:: Exercise requirements ::
Determine how many lines in the entries below contain "本月互动人数", and output that number alone.

= = = = = = =

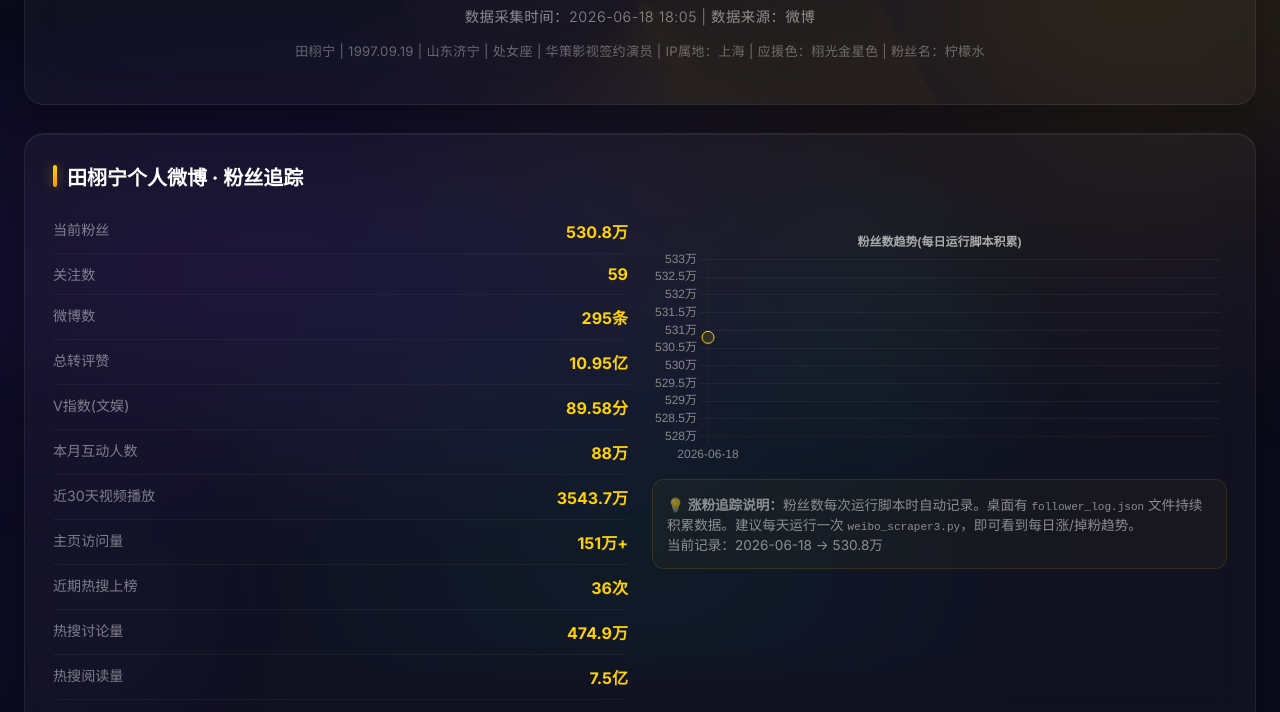
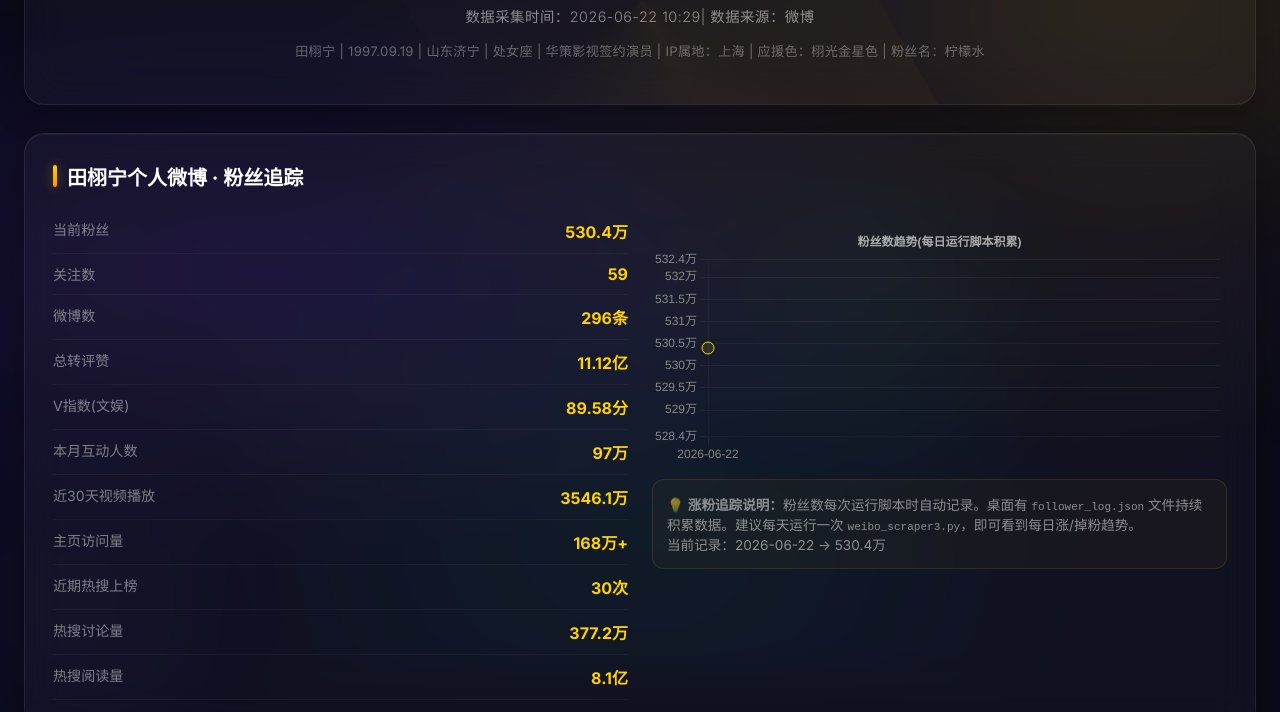
Before and after one commit to KiraaaaYANG/txn-dashboard, a plain HTML site: page index.html in a window 1280 px wide. Shown: the part 128-840 px from the top of the page. Drawn offline with nearby package versions, Linux system fonts and the light colour scheme.

Commit message:
auto update: 2026-06-22

```diff
--- a/index.html
+++ b/index.html
@@ -143,7 +143,7 @@ tr:hover{background:rgba(255,200,0,.03)}
 <div class="dashboard">
 <div class="header glass fade-in">
 <h1>田栩宁超话数据看板</h1>
-<p class="subtitle">数据采集时间：2026-06-18 18:05 | 数据来源：微博</p>
+<p class="subtitle">数据采集时间：2026-06-22 10:29| 数据来源：微博</p>
 <div class="artist-info">田栩宁 | 1997.09.19 | 山东济宁 | 处女座 | 华策影视签约演员 | IP属地：上海 | 应援色：栩光金星色 | 粉丝名：柠檬水</div>
 </div>
 
@@ -152,23 +152,23 @@ tr:hover{background:rgba(255,200,0,.03)}
 <h2>田栩宁个人微博 · 粉丝追踪</h2>
 <div class="two-col">
 <div>
-<div class="personal-stat"><span class="ps-label">当前粉丝</span><span class="ps-value">530.8万</span></div>
+<div class="personal-stat"><span class="ps-label">当前粉丝</span><span class="ps-value">530.4万</span></div>
 <div class="personal-stat"><span class="ps-label">关注数</span><span class="ps-value">59</span></div>
-<div class="personal-stat"><span class="ps-label">微博数</span><span class="ps-value">295条</span></div>
-<div class="personal-stat"><span class="ps-label">总转评赞</span><span class="ps-value">10.95亿</span></div>
+<div class="personal-stat"><span class="ps-label">微博数</span><span class="ps-value">296条</span></div>
+<div class="personal-stat"><span class="ps-label">总转评赞</span><span class="ps-value">11.12亿</span></div>
 <div class="personal-stat"><span class="ps-label">V指数(文娱)</span><span class="ps-value">89.58分</span></div>
-<div class="personal-stat"><span class="ps-label">本月互动人数</span><span class="ps-value">88万</span></div>
-<div class="personal-stat"><span class="ps-label">近30天视频播放</span><span class="ps-value">3543.7万</span></div>
-<div class="personal-stat"><span class="ps-label">主页访问量</span><span class="ps-value">151万+</span></div>
-<div class="personal-stat"><span class="ps-label">近期热搜上榜</span><span class="ps-value">36次</span></div>
-<div class="personal-stat"><span class="ps-label">热搜讨论量</span><span class="ps-value">474.9万</span></div>
-<div class="personal-stat"><span class="ps-label">热搜阅读量</span><span class="ps-value">7.5亿</span></div>
+<div class="personal-stat"><span class="ps-label">本月互动人数</span><span class="ps-value">97万</span></div>
+<div class="personal-stat"><span class="ps-label">近30天视频播放</span><span class="ps-value">3546.1万</span></div>
+<div class="personal-stat"><span class="ps-label">主页访问量</span><span class="ps-value">168万+</span></div>
+<div class="personal-stat"><span class="ps-label">近期热搜上榜</span><span class="ps-value">30次</span></div>
+<div class="personal-stat"><span class="ps-label">热搜讨论量</span><span class="ps-value">377.2万</span></div>
+<div class="personal-stat"><span class="ps-label">热搜阅读量</span><span class="ps-value">8.1亿</span></div>
 </div>
 <div>
 <div class="chart-container" style="height:240px;"><canvas id="followerChart"></canvas></div>
 <div class="follower-note">
 💡 <strong>涨粉追踪说明：</strong>粉丝数每次运行脚本时自动记录。桌面有 <code>follower_log.json</code> 文件持续积累数据。建议每天运行一次 <code>weibo_scraper3.py</code>，即可看到每日涨/掉粉趋势。<br>
-当前记录：2026-06-18 → 530.8万
+当前记录：2026-06-22 → 530.4万
 </div>
 </div>
 </div>
@@ -223,10 +223,10 @@ tr:hover{background:rgba(255,200,0,.03)}
 <div class="stat-card glass"><div class="number">2.4亿</div><div class="label">帖子总数</div></div>
 <div class="stat-card glass"><div class="number">276万</div><div class="label">柠檬水</div></div>
 <div class="stat-card glass"><div class="number">27.2万</div><div class="label">今日签到</div></div>
-<div class="stat-card glass"><div class="number">530.8万</div><div class="label">微博粉丝</div></div>
-<div class="stat-card glass"><div class="number">88万</div><div class="label">月互动人数</div></div>
-<div class="stat-card glass"><div class="number">36次</div><div class="label">近期上热搜</div></div>
-<div class="stat-card glass"><div class="number">7.5亿</div><div class="label">热搜阅读</div></div>
+<div class="stat-card glass"><div class="number">530.4万</div><div class="label">微博粉丝</div></div>
+<div class="stat-card glass"><div class="number">97万</div><div class="label">月互动人数</div></div>
+<div class="stat-card glass"><div class="number">30次</div><div class="label">近期上热搜</div></div>
+<div class="stat-card glass"><div class="number">8.1亿</div><div class="label">热搜阅读</div></div>
 </div>
 
 <!-- ===== 超话热帖TOP ===== -->
@@ -296,7 +296,7 @@ tr:hover{background:rgba(255,200,0,.03)}
 </div>
 </div>
 
-<div class="footer">田栩宁超话数据看板 · 2026-06-18 · 每日运行 weibo_scraper3.py 可积累粉丝趋势数据</div>
+<div class="footer">田栩宁超话数据看板 · 2026-06-22 · 每日运行 weibo_scraper3.py 可积累粉丝趋势数据</div>
 </div>
 
 <script>
@@ -331,7 +331,7 @@ function render(){const sorted=[...filtered].sort((a,b)=>{let va,vb;if(currentSo
 
 function renderCharts(){
 // Follower chart (placeholder with single point - grows over time)
-new Chart(document.getElementById('followerChart').getContext('2d'),{type:'line',data:{labels:['2026-06-18'],datasets:[{label:'粉丝(万)',data:[530.8],borderColor:'#ffd200',backgroundColor:'rgba(255,210,0,.1)',fill:true,tension:.4,pointRadius:6}]},options:{responsive:true,maintainAspectRatio:false,plugins:{legend:{display:false},title:{display:true,text:'粉丝数趋势(每日运行脚本积累)',color:'#aaa'}},scales:{x:{ticks:{color:'#888'},grid:{color:'rgba(255,255,255,.05)'}},y:{min:528,max:533,ticks:{color:'#888',callback:v=>v+'万'},grid:{color:'rgba(255,255,255,.05)'}}}}});
+new Chart(document.getElementById('followerChart').getContext('2d'),{type:'line',data:{labels:["2026-06-22"],datasets:[{label:'粉丝(万)',data:[530.4],borderColor:'#ffd200',backgroundColor:'rgba(255,210,0,.1)',fill:true,tension:.4,pointRadius:6}]},options:{responsive:true,maintainAspectRatio:false,plugins:{legend:{display:false},title:{display:true,text:'粉丝数趋势(每日运行脚本积累)',color:'#aaa'}},scales:{x:{ticks:{color:'#888'},grid:{color:'rgba(255,255,255,.05)'}},y:{min:528.4,max:532.4,ticks:{color:'#888',callback:v=>v+'万'},grid:{color:'rgba(255,255,255,.05)'}}}}});
 
 // Topic pie
 const tLabels=['颜值美照','官方物料','端午节','品牌周边','INS搬运','粉丝日常','梦女文学','公益','线下应援','毕业季'];
```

= = = = = = =

:: Final answer ::
2